During recent weeks, the media spotlight has been focusing on an ingredient that exists in a large number of food products and usually in the diet of many European households: palm oil. The alarm has been raised as a result of various social media consumer movements and a number of politicians, all calling for the immediate removal of this product from supermarket shelves on the grounds of it being harmful to health. But what lies behind all of this? Is this alarm justified?
Palm oil comes from a palm tree widely grown in certain areas of Southeast Asia and Africa. Once processed, it is mainly used as a biofuel and in the food industry in the form of butter or fat. Its main features and, therefore, its widespread use, are the highly neutral way it improves flavor in food and gives a certain oily texture which enhances the consumption of products that include it as an ingredient. It is also a very stable oil that does not decompose during the cooking process, and is affordable. It is widely used in the food industry and palm oil can usually be found on the labels of many products such as crisps, biscuits, cakes, ready-made meals, sauces, soups, creams, pastry, pizza or snack foods. It is important that we point this out, as palm oil, along with all other ingredients of any product, is always mentioned on labels for consumers.
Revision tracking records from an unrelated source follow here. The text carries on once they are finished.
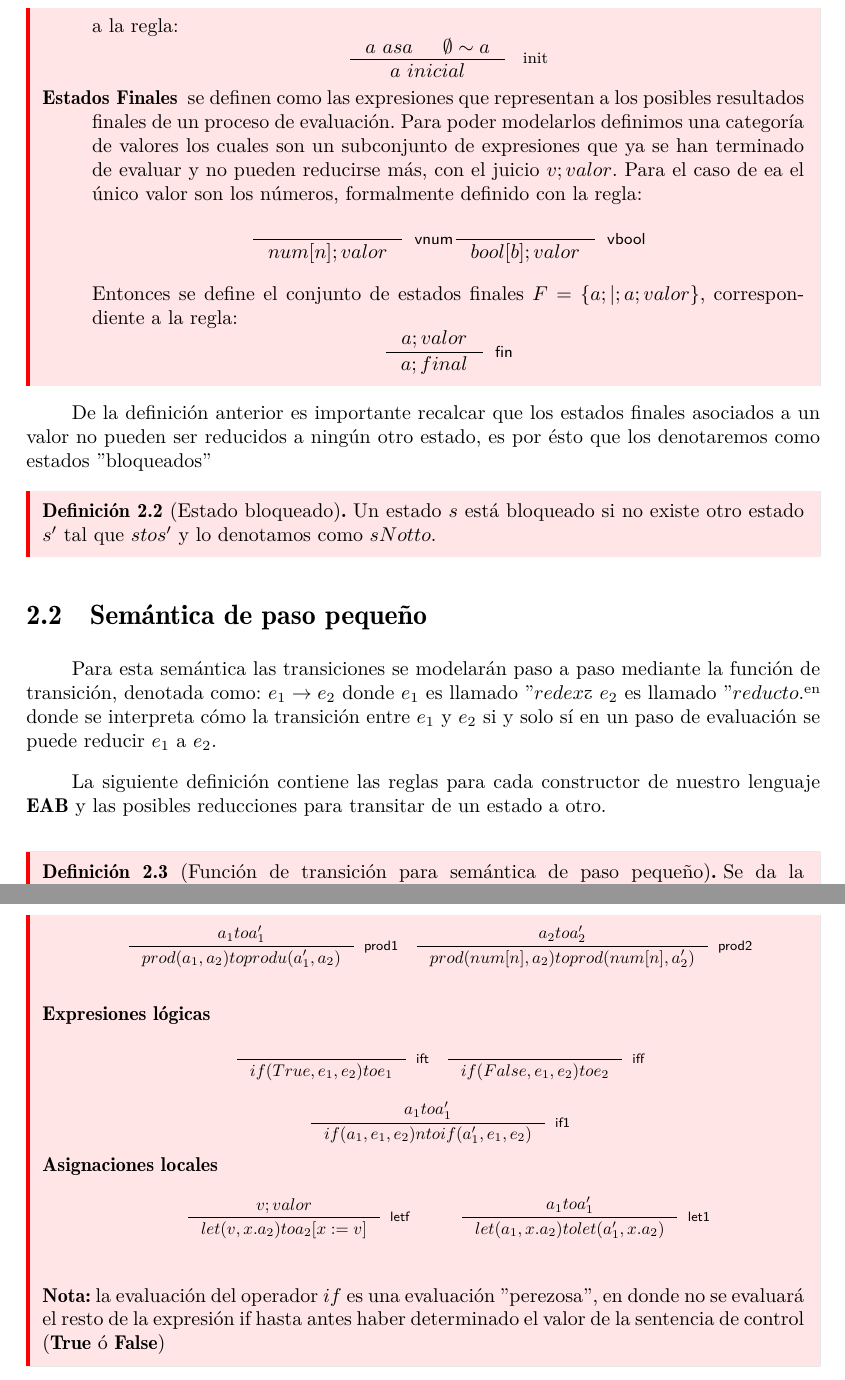
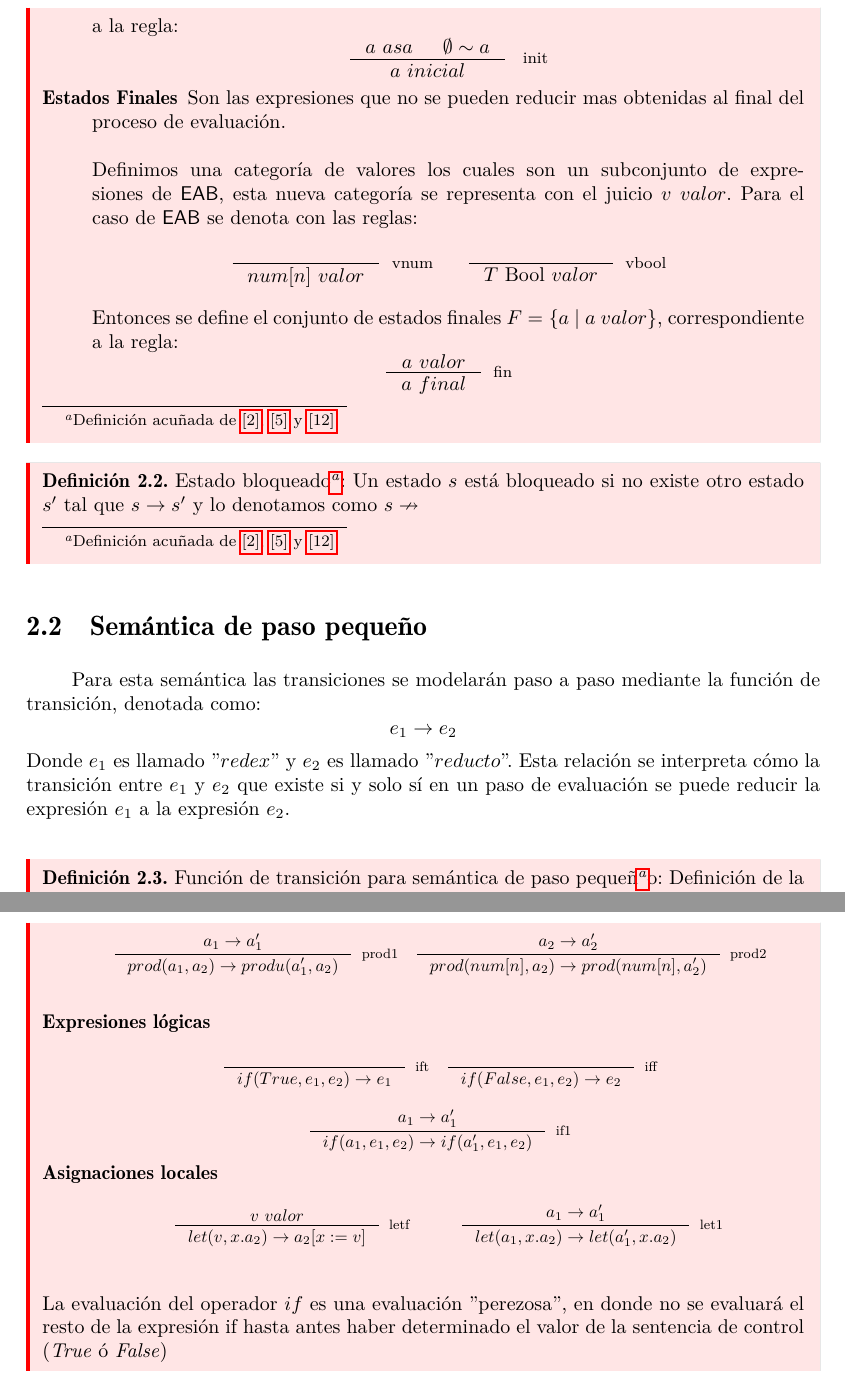
Before and after one commit to ebooshi/Manual-de-titulaci-n, a LaTeX document (00_Manual_Main_Template.tex, which reads 07_Semantica.tex): two parts of pages 46 and 47 of 66, joined at a grey line, cut so that both start at the same text. Compiled offline with pdfLaTeX.

Commit message:
Refactoring chapter 4 semSemantica

```diff
--- a/07_Semantica.tex
+++ b/07_Semantica.tex
@@ -141,7 +141,7 @@
 
     \bigskip
 
-    \begin{definition}Sistema de transición para la semántica operacional de \textsf{EAB}:  Se define la semántica operacional del lenguaje de expresiones aritméticas utilizando el sistema de transición siguiente:
+    \begin{definition}Sistema de transición para la semántica operacional de \textsf{EAB}\footnote{Definición acuñada de \hyperlink{2}{[2]}, \hyperlink{5}{[5]} y  \hyperlink{12}{[12]} }:  Se define la semántica operacional del lenguaje de expresiones aritméticas utilizando el sistema de transición siguiente:
     \vspace{1em}
         \begin{description}
             \item[Conjunto de estados] $S=\{a\ |\ a\ asa\}$\\
@@ -151,28 +150,28 @@
-	 los estados iniciales son todas las expresiones cerradas del lenguaje y corresponde a la regla:
+            \item[Estados Iniciales] $I=\{a\ |\ a\ asa,\ FV(a) = \emptyset \}$ \\
+	 Los estados iniciales son todas las expresiones cerradas del lenguaje y corresponde a la regla:
             $$\inference{a\ asa & \emptyset \sim a}{a\ inicial}[ init]$$
-            \item[Estados Finales] se definen como las expresiones que representan a los posibles resultados finales de un proceso de evaluación. Para poder modelarlos definimos una categoría de valores los cuales son un subconjunto de expresiones que ya se han terminado de evaluar y no pueden reducirse más, con el juicio $v;valor$. Para el caso de ea el único valor son los números, formalmente definido con la regla:
-            $$\inference{}{num[n];valor}[\sf vnum]\inference{}{bool[b];valor}[\sf vbool]$$
-            Entonces se define el conjunto de estados finales $F=\{a;|;a;valor\}$, correspondiente a la regla:
-            $$\inference{a;valor}{a;final}[\sf fin]$$
+            \item[Estados Finales] Son las expresiones que no se pueden reducir mas obtenidas al final del proceso de evaluación.\\\\
+	 Definimos una categoría de valores los cuales son un subconjunto de expresiones de \textsf{EAB}, esta nueva categoría se representa con el juicio $v\ valor$. Para el caso de \textsf{EAB}  se denota con las reglas:
+            $$\inference{}{num[n]\ valor}[vnum] \ \ \ \ \ \inference{}{T\ \text{Bool}\ valor}[vbool]$$
+            Entonces se define el conjunto de estados finales $F=\{a\ |\ a\ valor\}$, correspondiente a la regla:
+            $$\inference{a\ valor}{a\ final}[fin]$$
 
         \end{description}
     \end{definition}
 
-    De la definición anterior es importante recalcar que los estados finales asociados a un valor no pueden ser reducidos a ningún otro estado, es por ésto que los denotaremos como estados "bloqueados"
-
-    \begin{definition}[Estado bloqueado] Un estado $s$ está bloqueado si no existe otro estado $s'$ tal que $sto s'$ y lo denotamos como $sNotto$.
+    \begin{definition}Estado bloqueado\footnote{Definición acuñada de \hyperlink{2}{[2]}, \hyperlink{5}{[5]} y  \hyperlink{12}{[12]} }: Un estado $s$ está bloqueado si no existe otro estado $s'$ tal que $s \rightarrow s'$ y lo denotamos como $s \nrightarrow$
     \end{definition}
 
     \bigskip
 
     \subsection{Semántica de paso pequeño}
-        Para esta semántica las transiciones se modelarán paso a paso mediante la función de transición, denotada como: $e_1 \rightarrow e_2$ donde $e_1$ es llamado "$redex$" y $e_2$ es llamado "$reducto$" en donde se interpreta cómo la transición entre $e_1$ y $e_2$ si y solo sí en un paso de evaluación se puede reducir $e_1$ a $e_2$.
-
-        La siguiente definición contiene las reglas para cada constructor de nuestro lenguaje \textbf{EAB} y las posibles reducciones para transitar de un estado a otro.
+        Para esta semántica las transiciones se modelarán paso a paso mediante la función de transición, denotada como:
+	$$e_1 \rightarrow e_2$$
+	Donde $e_1$ es llamado ''$redex$'' y $e_2$ es llamado ''$reducto$''. Esta relación se interpreta cómo la transición entre $e_1$ y $e_2$ que existe si y solo sí en un paso de evaluación se puede reducir la expresión $e_1$ a la expresión $e_2$.
 
     \bigskip
 
-    \begin{definition}[Función de transición para semántica de paso pequeño]\label{pasopequeno} Se da la definición de la función de transición para completar la definición de la semántica operacional de paso pequeño con el sistema de transición \ref{sistemaT} mediante las siguientes reglas de inferencia:\\
+    \begin{definition}Función de transición para semántica de paso pequeñ\footnote{Definición acuñada de \hyperlink{2}{[2]}, \hyperlink{5}{[5]} y  \hyperlink{12}{[12]} }o: Definición de la función de transición para implementar la operacional de paso pequeño con el sistema de transición de \textsf{EAB} mediante las siguientes reglas de inferencia:\\
     \begin{description}
         \item[Suma]
 
@@ -187,12 +186,12 @@
         \[
             \scalemath{0.85}{
                 \begin{array}{c}
-                    \inference{a_1to a_1'}{suma(a_1,a_2)to suma(a_1',a_2)}[\sf suma1]\\
+                    \inference{a_1  \rightarrow a_1'}{suma(a_1 ,a_2) \rightarrow  suma(a_1', a_2)}[suma1]\\
                     \quad
                 \end{array}
                 \quad
                 \begin{array}{c}
-                    \inference{a_2to a_2'}{suma(num[n],a_2)to suma(num[n],a_2')}[\sf suma2]\\
+                    \inference{a_2  \rightarrow a_2'}{suma(num[n], a_2)to suma(num[n] ,a_2')}[suma2]\\
                     \quad
                 \end{array}
             }
@@ -212,8 +211,8 @@
         \[
             \scalemath{0.85}{
                 \begin{array}{ccc}
-                    \inference{a_1to a_1'}{prod(a_1,a_2)to produ(a_1',a_2)}[\sf prod1]&
-                    \inference{a_2to a_2'}{prod(num[n],a_2)to prod(num[n],a_2')}[\sf prod2]\\
+                    \inference{a_1  \rightarrow a_1'}{prod(a_1, a_2)  \rightarrow produ(a_1',a_2)}[prod1]&
+                    \inference{a_2  \rightarrow a_2'}{prod(num[n],a_2)  \rightarrow prod(num[n],a_2')}[prod2]\\
                     \quad&&
                 \end{array}
             }
@@ -222,9 +221,9 @@
         \[
             \scalemath{0.85}{
                 \begin{array}{c}
-                    \inference{}{if(True,e_1,e_2) to e_1}[\sf ift]
+                    \inference{}{if(True,e_1,e_2)  \rightarrow e_1}[ift]
                     \quad
-                    \inference{}{if(False,e_1,e_2) to e_2}[\sf iff]
+                    \inference{}{if(False,e_1,e_2)  \rightarrow e_2}[iff]
                     \quad
                 \end{array}
             }
@@ -232,7 +231,7 @@
         \[
             \scalemath{0.85}{
                 \begin{array}{ccc}
-                    \inference{a_1to a_1'}{if(a_1, e_1 , e_2)n to if(a_1', e_1 , e_2)}[\sf if1]&
+                    \inference{a_1  \rightarrow a_1'}{if(a_1, e_1 , e_2)  \rightarrow if(a_1', e_1 , e_2)}[if1]&
                 \end{array}
             }
         \]
@@ -240,9 +239,9 @@
         \[
             \scalemath{0.85}{
                 \begin{array}{ccc}
-                    \inference{v;valor}{let(v,x.a_2)to a_2[x:=v]}[\sf letf]&
+                    \inference{v\ valor}{let(v,x.a_2)  \rightarrow a_2[x:=v]}[letf]&
                     \quad&
-                    \inference{a_1to a_1'}{let(a_1,x.a_2)to let(a_1',x.a_2)}[\sf let1]
+                    \inference{a_1 \rightarrow a_1'}{let(a_1,x.a_2)  \rightarrow let(a_1',x.a_2)}[let1]
                 \end{array}
             }
         \]
@@ -250,7 +249,7 @@
         \bigskip
 
         \end{description}
-        \textbf{Nota:} la evaluación del operador $if$ es una evaluación "perezosa", en donde no se evaluará el resto de la expresión if hasta antes haber determinado el valor de la sentencia de control (\textbf{True} ó \textbf{False})
+        La evaluación del operador $if$ es una evaluación ''perezosa'', en donde no se evaluará el resto de la expresión if hasta antes haber determinado el valor de la sentencia de control (\textit{True} ó \textit{False})
 
     \end{definition}
 
```
Also changed, not shown: 07_Semantica.tex (11 more changed lines).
Public opinion has turned its attention to this ingredient, given the questions raised about its composition. This is an oil with 50% saturated fat and, as is the case with many other ingredients, its excessive consumption increases cholesterol levels and can lead to cardiovascular problems. A quick comparison with other vegetable or animal oils shows that saturated fat levels of this oil are not particularly significant. Coconut oil has over 90%, butter 65% and cocoa butter 60%. So why these doubts now regarding palm oil and not the others? The only thing that seems to be clear so far is that the problem, like most things, lies in knowing the difference between health and nutrition. As has happened before with other food staples, excess consumption, an unbalanced diet and lack of exercise could be the causes of health problems.
Another aspect worth highlighting is its proper use. A few months ago, the European Food Safety Agency (EFSA) reported that refining palm oil at temperatures above 200 degrees could transform it into a carcinogenic ingredient. In no case has this authority recommended stopping the use of palm oil immediately and has informed that it will be carrying out further studies involving a closer analysis of this controversial issue. For its part, the industry and manufacturers that include this component in some of their products have rushed to report that there has been no misuse of this oil and that it is always refined in the proper manner.
Therefore, to date, there is no evidence to suggest that palm oil is detrimental to health. As is often the case, the problem lies in its excess consumption. But this does not mean that the consumption of palm oil does not imply other drawbacks.
The main problem that lurks behind the general and worldwide consumption of palm oil is the deforestation of the regions in which it is produced. Due to an ever-increasing demand, some countries have already raised the alarm regarding deforestation and uncontrolled production, which is leading to the disappearance of innumerable hectares of tropical rainforest. Large fires are frequently started, presumably in collusion with local governments, for the subsequent planting of these palm trees.
This is why it is becoming increasingly common to find more manufacturers and distributors who are committed to the sustainability of this product and its quality. In DIA’s case, in which this ingredient is included in some of the company’s own-brand products, two lines of action are being followed to ensure a responsible use of palm oil.
On the one hand, by avoiding the use of palm oil, palm seed oil and its by-products, replacing them whenever possible with another type of oil and informing the suppliers who manufacture their proprietary brands; and, on the other hand, using only palm oil with a sustainability certificate, if its replacement is not suitable or relevant in accordance with organoleptic, technological and environmental aspects.
However, above all, we must not forget that DIA’s customers need to adjust supply according to their needs.